We are kicking off the week heading back to the University of Westminster with a project that we came across this weekend by Rosie McLaren. As architects we are always told to look at the past to design for the future, or in some cases show no regard to the past and design however you want, like Ghery, because he is a boss. However in the world of art one must learn how to copy the techniques of old to be able to understand their style, and Rosie has designed an academy that will in fact deconstruct the trompe l’œil fresco. Check it out after the jump!
“Two chapels sit side by side in north-west Madrid ‑ identical but for a double-take. One was built for King Carlos IV, with its ceiling painted by Francisco de Goya in 1798. A luminous trompe l’œil fresco, its perspectival representation is also captured in fragmented form by a series of tilting mirrors.
The other chapel is an extravagant copy, unremarkable but for the absence of Goya. Further reduced, a flattened souvenir booklet allows anyone to make their own chapel, the walls and frescoes reduced to a cardboard cut-out; construction tabs, fold marks and scissor cuts.

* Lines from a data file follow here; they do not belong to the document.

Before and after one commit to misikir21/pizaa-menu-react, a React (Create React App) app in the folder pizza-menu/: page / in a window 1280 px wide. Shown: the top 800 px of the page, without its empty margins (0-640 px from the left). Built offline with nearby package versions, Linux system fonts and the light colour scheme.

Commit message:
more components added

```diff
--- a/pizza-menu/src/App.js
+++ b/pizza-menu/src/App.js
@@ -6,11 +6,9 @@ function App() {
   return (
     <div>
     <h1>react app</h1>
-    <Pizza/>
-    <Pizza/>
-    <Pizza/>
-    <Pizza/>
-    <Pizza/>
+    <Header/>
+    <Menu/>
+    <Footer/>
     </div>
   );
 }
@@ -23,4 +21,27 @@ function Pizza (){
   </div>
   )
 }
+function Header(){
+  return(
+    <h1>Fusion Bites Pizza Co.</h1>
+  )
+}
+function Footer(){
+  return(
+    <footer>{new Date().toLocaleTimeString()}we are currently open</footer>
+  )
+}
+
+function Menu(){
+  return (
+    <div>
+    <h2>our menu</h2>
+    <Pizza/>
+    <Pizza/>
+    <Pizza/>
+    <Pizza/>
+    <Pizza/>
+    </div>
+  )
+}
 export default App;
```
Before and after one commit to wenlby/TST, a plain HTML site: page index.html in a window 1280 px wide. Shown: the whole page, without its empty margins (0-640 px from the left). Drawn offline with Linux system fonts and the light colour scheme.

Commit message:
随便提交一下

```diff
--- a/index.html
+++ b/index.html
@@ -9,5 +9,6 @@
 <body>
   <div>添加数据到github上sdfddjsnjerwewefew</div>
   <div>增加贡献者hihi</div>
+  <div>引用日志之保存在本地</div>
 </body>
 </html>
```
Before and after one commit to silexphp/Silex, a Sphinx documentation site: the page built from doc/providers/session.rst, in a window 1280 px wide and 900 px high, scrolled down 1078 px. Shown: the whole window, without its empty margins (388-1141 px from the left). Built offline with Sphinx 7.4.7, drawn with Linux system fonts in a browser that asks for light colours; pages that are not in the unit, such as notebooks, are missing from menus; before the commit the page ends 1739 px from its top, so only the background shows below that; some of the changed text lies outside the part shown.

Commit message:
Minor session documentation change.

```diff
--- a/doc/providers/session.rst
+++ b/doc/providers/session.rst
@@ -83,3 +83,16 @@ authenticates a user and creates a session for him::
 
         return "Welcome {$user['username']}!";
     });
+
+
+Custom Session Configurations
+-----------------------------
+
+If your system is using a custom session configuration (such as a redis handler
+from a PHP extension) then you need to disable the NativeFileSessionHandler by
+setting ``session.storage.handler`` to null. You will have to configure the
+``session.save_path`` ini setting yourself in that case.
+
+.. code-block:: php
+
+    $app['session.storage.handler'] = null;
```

Documenting the unique fresco process reveals an unparalleled level of preparation both compositionally and technically. Goya’s invoice to the king is evidence of the pigments, large rolls of paper, and lion brushes he used. I propose an academy for duplicating the original fresco in celebration of the process in its deconstructed state. The marking out and mistakes – all those things missing from the finished piece, despite its magnificence – are manifested in five stages in the academy workshops.
One full copy of the fresco would be produced each year and subsequently destroyed, to the delight of visitors. The proposal for the academy hovers between the state of presence and absence of the adjacent chapels, dedicated to a continual recycling of the experience of the incomplete.”
All text and images via studiotwelve.wordpress.com